Record Display for the EPA National Library Catalog


OLS Field Name OLS Field Data
Main Title Solvent minimization in the continuous liquid/liquid extraction of aqueous samples for semivolatile organics /
Author Slayton, J. ; Warner, S. ; Shreiner, P. ; Tulip, C. ; Messer, E.
Other Authors
Author Title of a Work
Slayton, Joseph.
CORP Author Environmental Protection Agency, Annapolis, MD. Central Regional Lab.
Publisher U.S. Environmental Protection Agency, Central Regional Laboratory,
Year Published 1993
Report Number EPA/903/R-93/003
Stock Number PB94-121555
OCLC Number 35112543
Subjects Organic compounds. ; Sampling.
Additional Subjects Solvent extraction ; Pollution abatement ; Liquid wastes ; Waste management ; Extraction apparatuses ; Continuous processing ; Separation processes ; Design criteria ; Performance evaluation ; Environmental tests ; Hazardous materials ; Chloromethanes ; Cost analysis ; Volatile organic compounds ; Comparison ; Laboratories ; Waste minimization ; Continuous extraction
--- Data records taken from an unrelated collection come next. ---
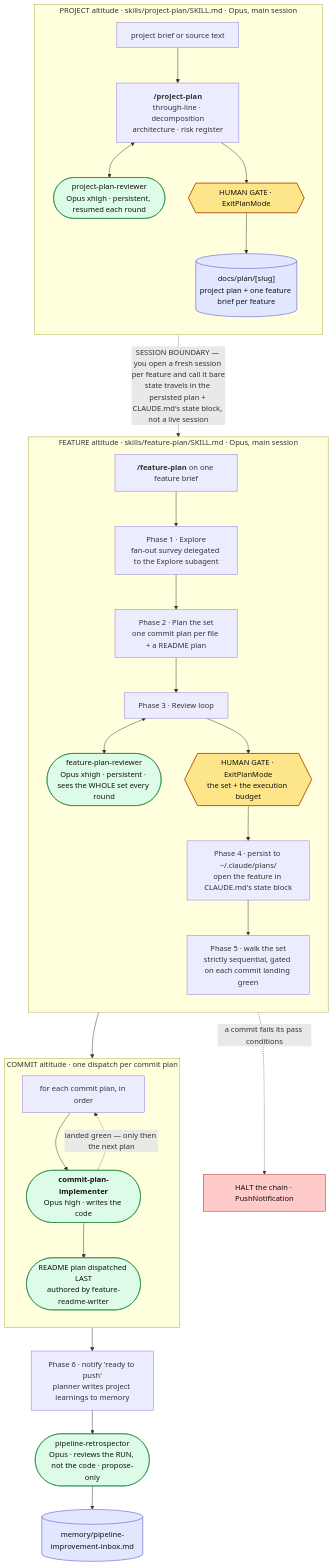
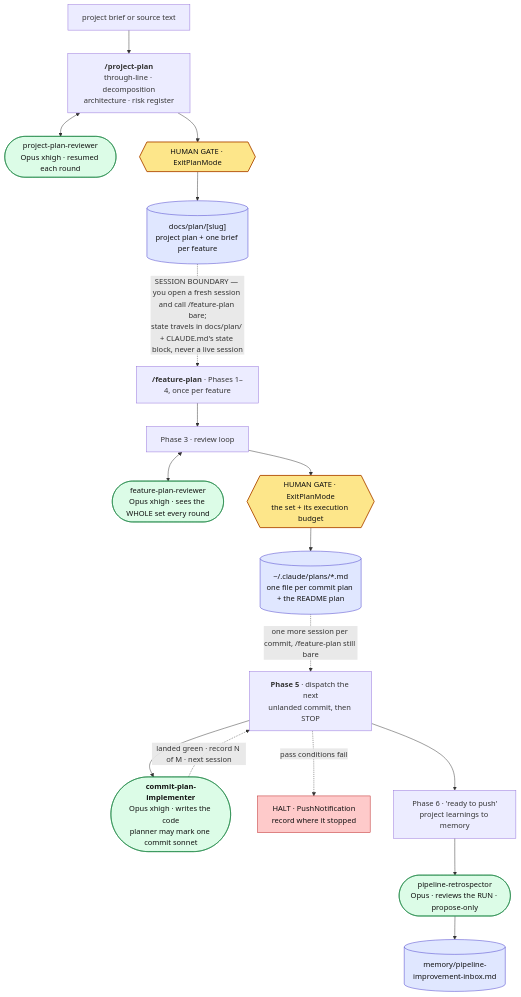
One commit to var-pi/dotfiles changed the first of 3 diagrams in .claude/PIPELINE.md. Above: the diagram before and after it, drawn with Mermaid. The commit also changed other lines of this file, not shown here.

First line of the commit message:
PIPELINE.md: cut 289 -> 211 lines and fix two-session-old staleness

````diff
--- a/.claude/PIPELINE.md
+++ b/.claude/PIPELINE.md
@@ -39,45 +33,31 @@
 ```mermaid
 flowchart TD
-    subgraph L1["PROJECT altitude · skills/project-plan/SKILL.md · Opus, main session"]
-        direction TB
-        B["project brief or source text"] --> MP["<b>/project-plan</b><br/>through-line · decomposition<br/>architecture · risk register"]
-        MP <--> MPR(["project-plan-reviewer<br/>Opus xhigh · persistent, resumed each round"])
-        MP --> G1{{"HUMAN GATE · ExitPlanMode"}}
-        G1 --> DP[("docs/plan/[slug]<br/>project plan + one feature brief per feature")]
-    end
+    B["project brief or source text"] --> MP["<b>/project-plan</b><br/>through-line · decomposition<br/>architecture · risk register"]
+    MP <--> MPR(["project-plan-reviewer<br/>Opus xhigh · resumed each round"])
+    MP --> G1{{"HUMAN GATE · ExitPlanMode"}}
+    G1 --> DP[("docs/plan/[slug]<br/>project plan + one brief per feature")]
 
-    subgraph L2["FEATURE altitude · skills/feature-plan/SKILL.md · Opus, main session"]
-        direction TB
-        PAD["<b>/feature-plan</b> on one feature brief"]
-        PAD --> P1["Phase 1 · Explore<br/>fan-out survey delegated to the Explore subagent"]
-        P1 --> P2["Phase 2 · Plan the set<br/>one commit plan per file + a README plan"]
-        P2 --> P3["Phase 3 · Review loop"]
-        P3 <--> FPR(["feature-plan-reviewer<br/>Opus xhigh · persistent · sees the WHOLE set every round"])
-        P3 --> G2{{"HUMAN GATE · ExitPlanMode<br/>the set + the execution budget"}}
-        G2 --> P4["Phase 4 · persist to ~/.claude/plans/<br/>open the feature in CLAUDE.md's state block"]
-        P4 --> P5["Phase 5 · walk the set<br/>strictly sequential, gated on each commit landing green"]
-    end
+    DP -. "SESSION BOUNDARY — you open a fresh session and call /feature-plan bare;<br/>state travels in docs/plan/ + CLAUDE.md's state block, never a live session" .-> PAD
 
-    subgraph L3["COMMIT altitude · one dispatch per commit plan"]
-        direction TB
-        LOOP["for each commit plan, in order"] --> IMP(["<b>commit-plan-implementer</b><br/>Opus high · writes the code"])
-        IMP -. "landed green — only then the next plan" .-> LOOP
-        IMP --> RM(["README plan dispatched LAST<br/>authored by feature-readme-writer"])
-    end
+    PAD["<b>/feature-plan</b> · Phases 1–4, once per feature"] --> P3["Phase 3 · review loop"]
+    P3 <--> FPR(["feature-plan-reviewer<br/>Opus xhigh · sees the WHOLE set every round"])
+    P3 --> G2{{"HUMAN GATE · ExitPlanMode<br/>the set + its execution budget"}}
+    G2 --> PLANS[("~/.claude/plans/*.md<br/>one file per commit plan + the README plan")]
 
-    DP -. "SESSION BOUNDARY — you open a fresh session per feature and call it bare<br/>state travels in the persisted plan + CLAUDE.md's state block, not a live session" .-> PAD
-    P5 --> LOOP
-    RM --> P6["Phase 6 · notify 'ready to push'<br/>planner writes project learnings to memory"]
-    P6 --> RETRO(["pipeline-retrospector<br/>Opus · reviews the RUN, not the code · propose-only"])
+    PLANS -. "one more session per commit, /feature-plan still bare" .-> P5["<b>Phase 5</b> · dispatch the next<br/>unlanded commit, then STOP"]
+    P5 --> IMP(["<b>commit-plan-implementer</b><br/>Opus xhigh · writes the code<br/>planner may mark one commit sonnet"])
+    IMP -. "landed green · record N of M · next session" .-> P5
+    P5 -. "pass conditions fail" .-> HALT["HALT · PushNotification<br/>record where it stopped"]
+    P5 --> P6["Phase 6 · 'ready to push'<br/>project learnings to memory"]
+    P6 --> RETRO(["pipeline-retrospector<br/>Opus · reviews the RUN · propose-only"])
     RETRO --> INBOX[("memory/pipeline-improvement-inbox.md")]
-    P5 -. "a commit fails its pass conditions" .-> HALT["HALT the chain · PushNotification"]
 
     classDef gate fill:#fde68a,stroke:#b45309,stroke-width:2px,color:#111;
     classDef store fill:#e0e7ff,stroke:#4338ca,color:#111;
     classDef agent fill:#dcfce7,stroke:#15803d,color:#111;
     classDef stop fill:#fecaca,stroke:#b91c1c,color:#111;
     class G1,G2 gate;
-    class DP,INBOX store;
-    class MPR,FPR,IMP,RM,RETRO agent;
+    class DP,PLANS,INBOX store;
+    class MPR,FPR,IMP,RETRO agent;
     class HALT stop;
 ```
````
Internet Access
Description Access URL
Library Call Number Additional Info Location Last
EMBD  EPA/903/R-93/003 NRMRL/GWERD Library/Ada,OK 07/19/1996
NTIS  PB94-121555 Most EPA libraries have a fiche copy filed under the call number shown. Check with individual libraries about paper copy. 07/22/2019
Collation 43 p. : ill. ; 28 cm.
Continuous extraction (CE) of aqueous samples is quickly replacing separatory funnel extraction for semivolatile organics. The advantages of continuous liquid/liquid extraction over separatory funnel extractions include the following: improved extraction efficiencies and accuracy due to the increased number of theoretical plates associated with the re-distilled solvent being continuously exposed to the sample; savings in manpower due to the reduction of both time and physical labor; the effectiveness of the CE technique in highly contaminated matrices containing suspended solids (a problem with Solid Phase Extractions); the effective elimination of emulsions common with separatory funnel extractions of environmental samples; and the improved precision using CE. One disadvantage of the traditional CE procedure is the considerable volume of solvent. Given the overall expense of using methylene chloride, both the initial purchase cost and the extremely costly disposal fee, it would be desirable to miniaturize the procedure in order to minimize the volume of solvent. A design for a miniaturized continuous extractor was developed so as to maintain the sensitivity of the procedure, yet minimize the solvent necessary to perform the analysis. A series of extraction recovery experiments were performed using the prototype extractor design.